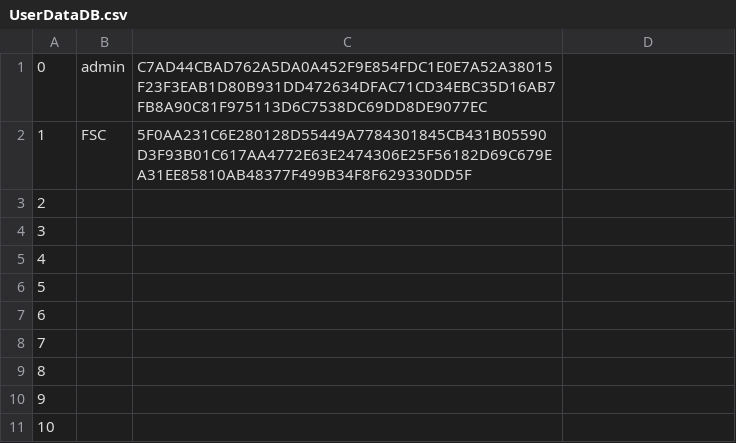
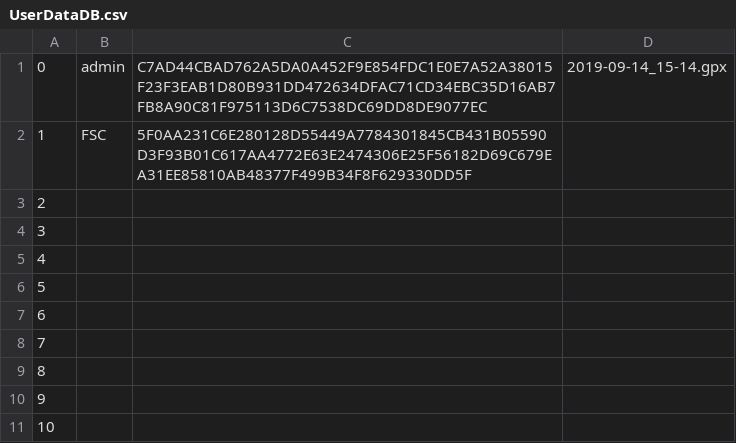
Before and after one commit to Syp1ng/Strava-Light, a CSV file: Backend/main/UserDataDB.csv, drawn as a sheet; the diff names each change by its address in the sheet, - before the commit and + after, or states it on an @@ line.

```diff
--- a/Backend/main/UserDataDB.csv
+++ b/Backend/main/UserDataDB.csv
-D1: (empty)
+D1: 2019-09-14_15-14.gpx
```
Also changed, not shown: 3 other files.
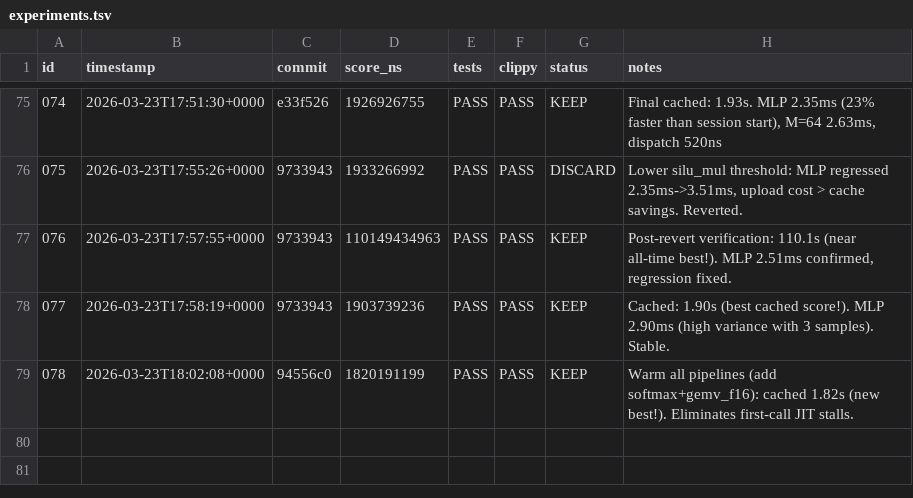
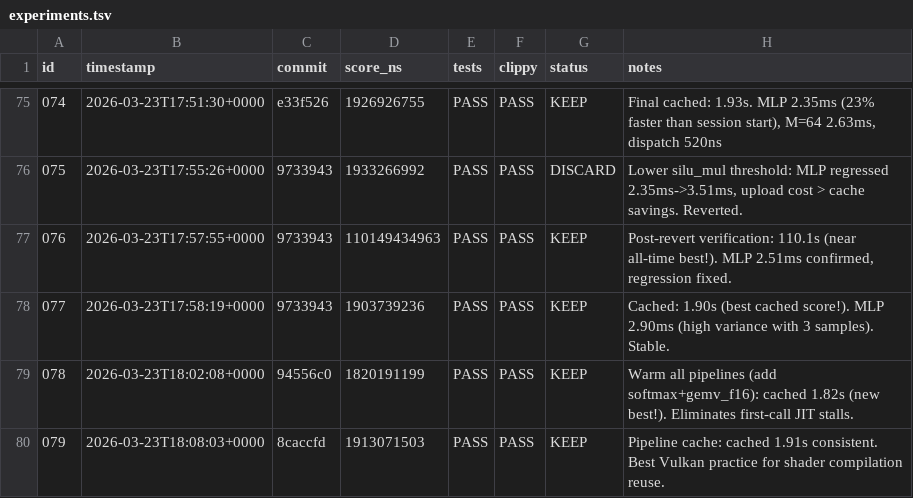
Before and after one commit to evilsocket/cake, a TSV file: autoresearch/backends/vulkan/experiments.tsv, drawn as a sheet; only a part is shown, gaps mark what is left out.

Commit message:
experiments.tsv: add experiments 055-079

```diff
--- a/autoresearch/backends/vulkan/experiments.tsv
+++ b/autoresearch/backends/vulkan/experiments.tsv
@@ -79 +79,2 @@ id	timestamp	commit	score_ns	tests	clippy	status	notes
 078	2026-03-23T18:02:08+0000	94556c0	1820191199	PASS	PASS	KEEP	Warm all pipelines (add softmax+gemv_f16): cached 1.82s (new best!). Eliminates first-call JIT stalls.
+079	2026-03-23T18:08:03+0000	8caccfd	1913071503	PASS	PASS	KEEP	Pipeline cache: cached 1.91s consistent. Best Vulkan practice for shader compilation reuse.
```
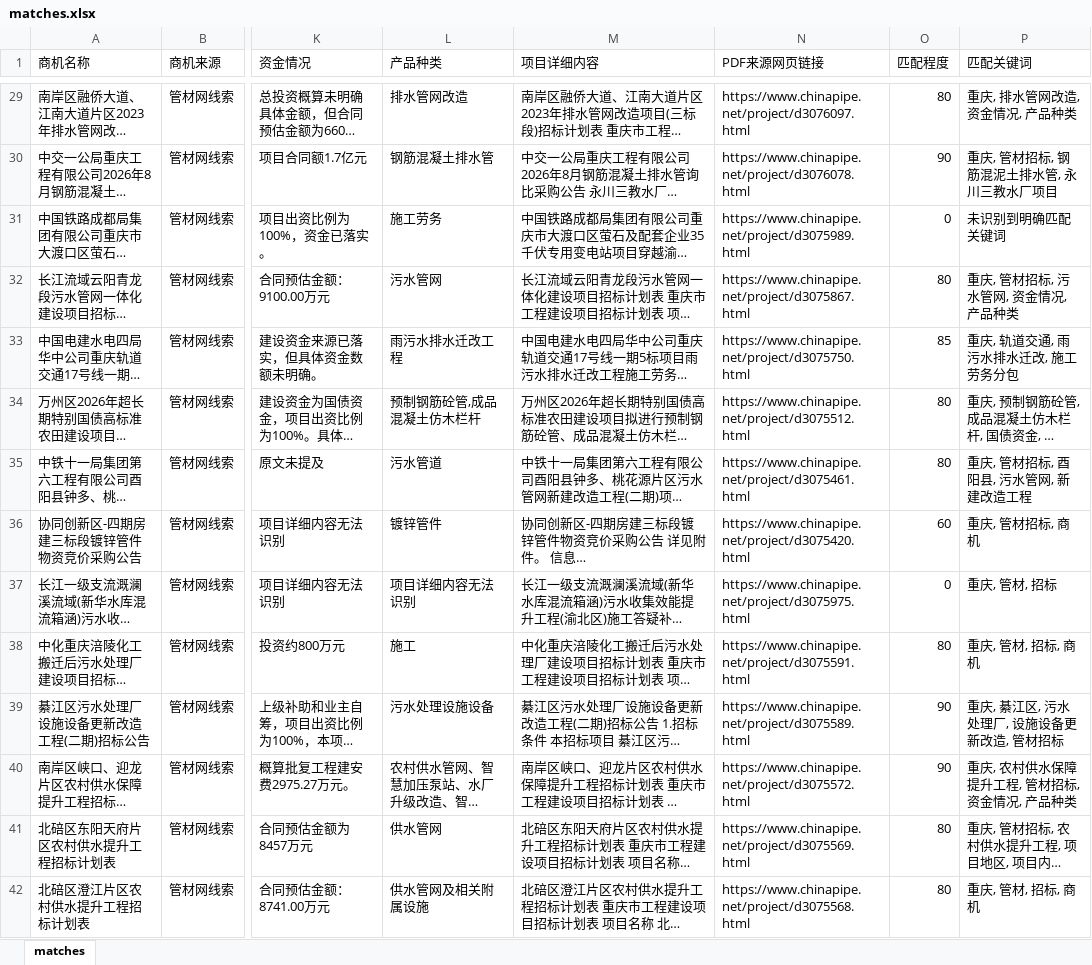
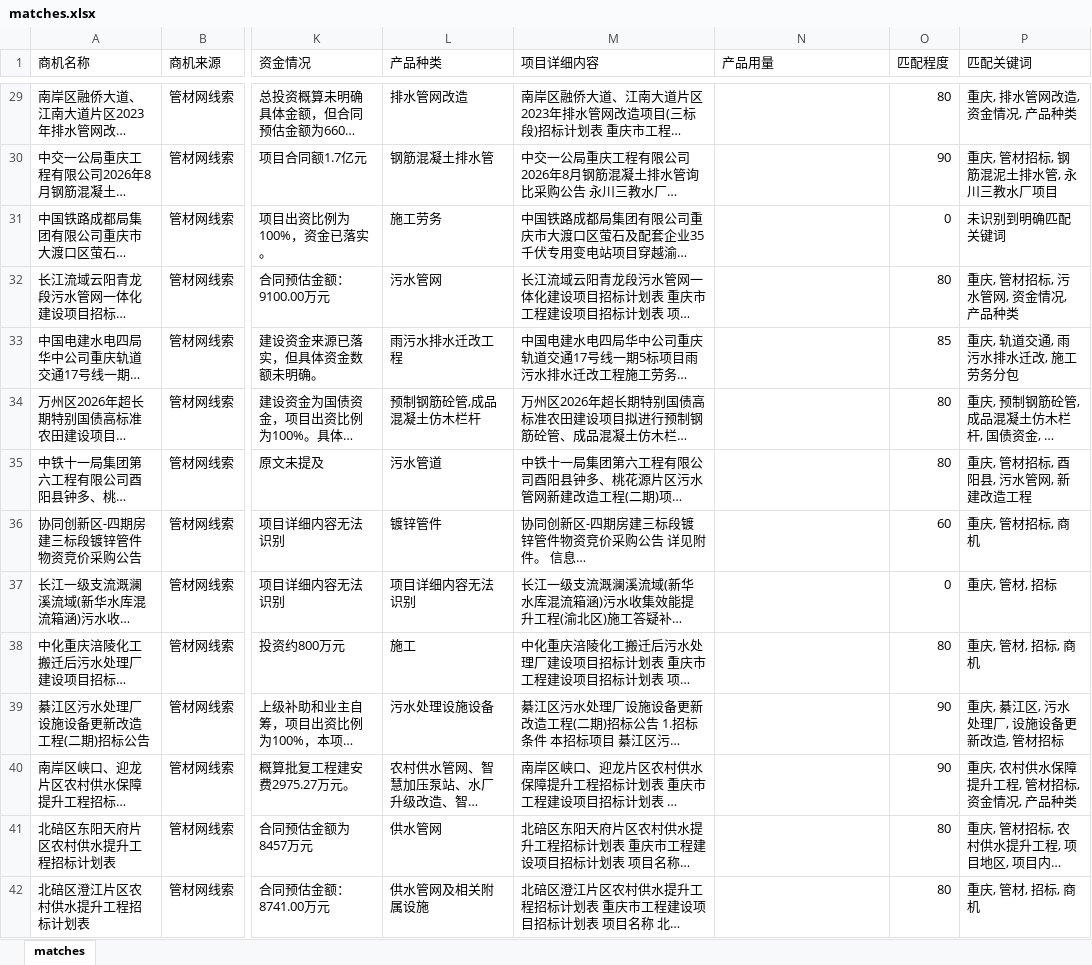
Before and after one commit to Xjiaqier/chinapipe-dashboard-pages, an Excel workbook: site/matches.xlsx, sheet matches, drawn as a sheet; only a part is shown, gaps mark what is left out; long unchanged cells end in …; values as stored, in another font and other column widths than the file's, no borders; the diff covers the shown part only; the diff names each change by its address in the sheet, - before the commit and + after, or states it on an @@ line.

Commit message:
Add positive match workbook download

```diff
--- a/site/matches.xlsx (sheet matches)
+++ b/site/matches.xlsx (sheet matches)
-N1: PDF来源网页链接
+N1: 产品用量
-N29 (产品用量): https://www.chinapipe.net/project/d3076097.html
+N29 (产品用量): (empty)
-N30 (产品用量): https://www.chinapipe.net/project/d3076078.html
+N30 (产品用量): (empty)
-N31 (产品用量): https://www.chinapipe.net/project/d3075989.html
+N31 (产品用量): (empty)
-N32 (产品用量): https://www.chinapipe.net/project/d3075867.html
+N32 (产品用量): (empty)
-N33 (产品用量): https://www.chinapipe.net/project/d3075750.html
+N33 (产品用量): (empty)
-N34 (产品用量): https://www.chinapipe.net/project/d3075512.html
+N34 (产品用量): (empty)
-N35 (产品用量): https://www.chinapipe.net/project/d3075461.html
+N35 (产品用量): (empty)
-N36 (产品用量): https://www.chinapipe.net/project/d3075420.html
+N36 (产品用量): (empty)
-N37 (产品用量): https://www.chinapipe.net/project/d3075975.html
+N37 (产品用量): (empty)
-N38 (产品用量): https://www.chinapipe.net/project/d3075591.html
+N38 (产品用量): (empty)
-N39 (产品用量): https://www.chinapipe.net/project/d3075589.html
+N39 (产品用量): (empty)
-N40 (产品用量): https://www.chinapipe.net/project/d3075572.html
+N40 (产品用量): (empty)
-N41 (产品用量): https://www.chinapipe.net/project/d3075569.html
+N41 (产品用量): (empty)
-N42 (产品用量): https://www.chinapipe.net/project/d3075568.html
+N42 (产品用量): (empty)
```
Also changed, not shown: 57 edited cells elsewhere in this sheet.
════
§ DIRECTIONS FOR THIS TASK
Pull out each line of the entries that contains "UserDataDB".

§ OUTPUT OF THE TASK
Before and after one commit to Syp1ng/Strava-Light, a CSV file: Backend/main/UserDataDB.csv, drawn as a sheet; the diff names each change by its address in the sheet, - before the commit and + after, or states it on an @@ line.
--- a/Backend/main/UserDataDB.csv
+++ b/Backend/main/UserDataDB.csv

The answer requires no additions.